This past week and weekend I had to help out with a project that I used to lead two years ago. Since I handed it over there has been several changes to the project. The project saw quite a few test leads come and go, several project managers changed hands and project changed directions several times.
This product is part of our legacy system and a project that I loved working on. Right now due to lot of compliance changes its mandatory that they hit the release date. There is no wiggle room. They asked me if I could help and I did sure why not.
They assigned a couple of change requests to me and sent me the documents I would need to successfully test these changes. I came in thinking its going to be easy peasy. Guess I was wrong.
The product was the same. Yes it is like riding a bike. As soon as I logged into the application everything came back to me. The caveat though was that the processes for the project had changed. From being a successfully self run motor vehicle it had become a car that needed pushing all the time. I am not going to get into the details of the actual work.
This is a mini vent of things I learned from testing this product:
- When working under pressure (especially when the focus is to hit the date) no matter what we want to think chances of making mistakes are higher. No one can be blamed. There is less time go review your own work irrespective of your role. Requirements may be missed, code changes often impact areas that developers didn’t get time to review, testing scenarios are missed and chances are these mistakes wont be caught till it goes to the customer. No one wants to do these on purpose but circumstances force these situations. No these are not excuses I am making, I am talking about human beings who have to work overtime, spend weekend and weeknights to get things done.

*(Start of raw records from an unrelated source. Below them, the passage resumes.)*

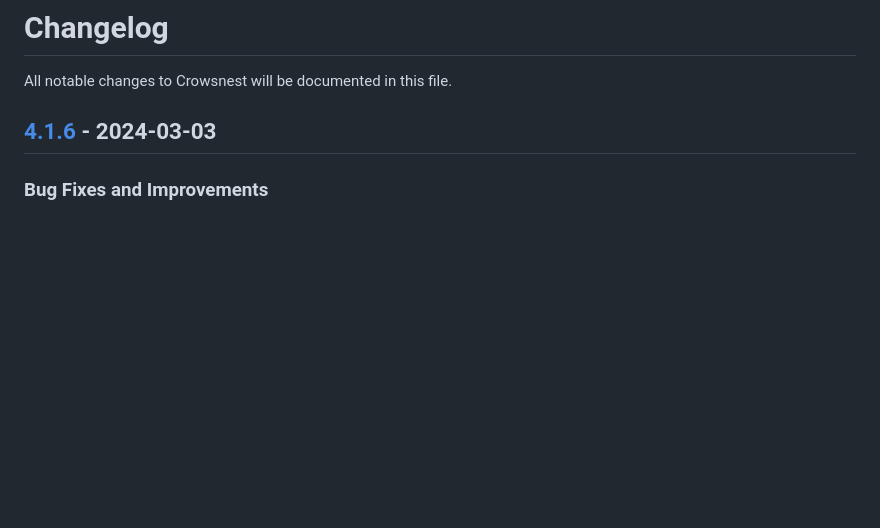
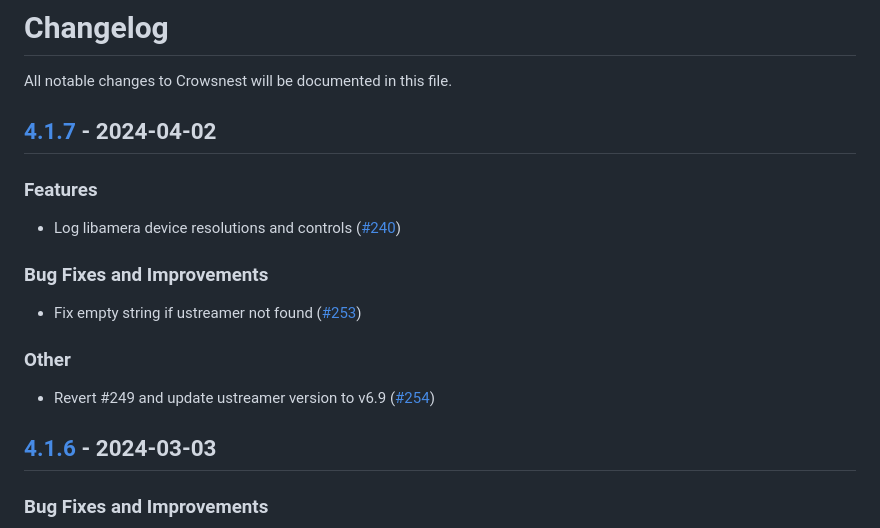
Before and after one commit to mainsail-crew/crowsnest, a Markdown page: CHANGELOG.md, the part around the change. Drawn GitHub-style; blank space fills up the shorter version.

Commit message:
docs(changelog): update changelog

```diff
--- a/CHANGELOG.md
+++ b/CHANGELOG.md
@@ -1,6 +1,19 @@
 <!-- THIS FILE IS UPDATED AUTOMATICALLY, ANY CHANGES WILL BE OVERRIDDEN -->
 # Changelog
 All notable changes to Crowsnest will be documented in this file.
+
+## [4.1.7](https://github.com/mainsail-crew/crowsnest/releases/tag/v4.1.7) - 2024-04-02
+### Features
+
+- Log libamera device resolutions and controls ([#240](https://github.com/mainsail-crew/crowsnest/pull/240))
+
+### Bug Fixes and Improvements
+
+- Fix empty string if ustreamer not found ([#253](https://github.com/mainsail-crew/crowsnest/pull/253))
+
+### Other
+
+- Revert #249 and update ustreamer version to v6.9 ([#254](https://github.com/mainsail-crew/crowsnest/pull/254))
 
 ## [4.1.6](https://github.com/mainsail-crew/crowsnest/releases/tag/v4.1.6) - 2024-03-03
 ### Bug Fixes and Improvements
```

- How do handle this?
- Teams need to take a break, so occasionally even if we are behind, ask the team to take some time to do other stuff. Yes we are loosing time but when people come back from the break they will be better charged.
- Patience is an asset. Everyone is busy and being patient and polite will take you a long way.
- Get someone outside of the team to help with testing. Support line, product managers, project managers, etc
- Someone who can help without ramp up time.
- They will be able to look at it with a new set of eyes and help with finding issues and ask questions that others might overlook.
- Split the product into feature areas and get all or few testers to test one area fully one at a time. Wait for one a complete round of testing in that one area, log all issues and then fix them at the same time so a second round of testing can be done to wrap it up.
- This will help gather all issues within a few hours.
- Also coders can fix all issues at the same time instead of touching the code at various times.
- Scope, date and quality – three pieces of the release equation. Product can only have any two at a time. So if the date is fixed and more issues are found, then either the date has to be moved or scope has to be reduced (cannot fix all found issues). So really product team has to decide which one item will provide the wiggle room for the product. Can we move the date? Can the product release with known issues?
- Whole team fails if the product does not release or releases with poor quality no matter who else within the team were on schedule or completed their tasks on time. Project failure equals to team failure.
Easy to talk about all this now that the work is wrapping up well and kudos to everyone on this project for having done everything they can or could. True test of team work comes when there is a crisis.